Exercise: Your answer should be one number: the count of lines in these entries that hold the word "changed".

Records supplied:
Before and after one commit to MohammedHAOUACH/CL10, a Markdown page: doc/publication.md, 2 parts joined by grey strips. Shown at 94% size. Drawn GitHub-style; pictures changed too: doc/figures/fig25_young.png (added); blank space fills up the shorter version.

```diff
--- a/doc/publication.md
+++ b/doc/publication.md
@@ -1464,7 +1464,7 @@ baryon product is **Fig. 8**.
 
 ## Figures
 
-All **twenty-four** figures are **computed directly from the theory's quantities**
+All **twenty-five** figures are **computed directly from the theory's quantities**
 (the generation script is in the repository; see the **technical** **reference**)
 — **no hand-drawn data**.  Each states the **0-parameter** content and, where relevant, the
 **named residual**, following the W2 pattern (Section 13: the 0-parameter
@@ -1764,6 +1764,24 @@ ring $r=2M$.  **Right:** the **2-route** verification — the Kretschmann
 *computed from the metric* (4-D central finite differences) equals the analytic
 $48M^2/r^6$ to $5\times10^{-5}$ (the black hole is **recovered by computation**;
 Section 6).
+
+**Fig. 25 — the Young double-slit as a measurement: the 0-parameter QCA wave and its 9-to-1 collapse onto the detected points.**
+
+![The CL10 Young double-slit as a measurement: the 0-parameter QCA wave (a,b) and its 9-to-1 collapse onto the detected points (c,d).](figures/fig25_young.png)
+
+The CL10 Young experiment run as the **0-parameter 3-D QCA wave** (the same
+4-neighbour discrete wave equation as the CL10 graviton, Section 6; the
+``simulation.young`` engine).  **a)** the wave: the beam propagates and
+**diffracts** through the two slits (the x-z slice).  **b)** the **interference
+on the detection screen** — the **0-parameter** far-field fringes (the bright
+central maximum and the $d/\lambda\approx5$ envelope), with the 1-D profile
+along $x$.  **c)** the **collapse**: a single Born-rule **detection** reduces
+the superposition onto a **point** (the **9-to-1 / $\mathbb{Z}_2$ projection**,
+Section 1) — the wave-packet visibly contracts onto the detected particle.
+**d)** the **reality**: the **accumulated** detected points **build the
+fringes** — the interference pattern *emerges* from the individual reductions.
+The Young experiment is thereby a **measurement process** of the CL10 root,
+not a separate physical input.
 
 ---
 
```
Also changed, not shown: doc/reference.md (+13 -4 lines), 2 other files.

Output for this exercise: 2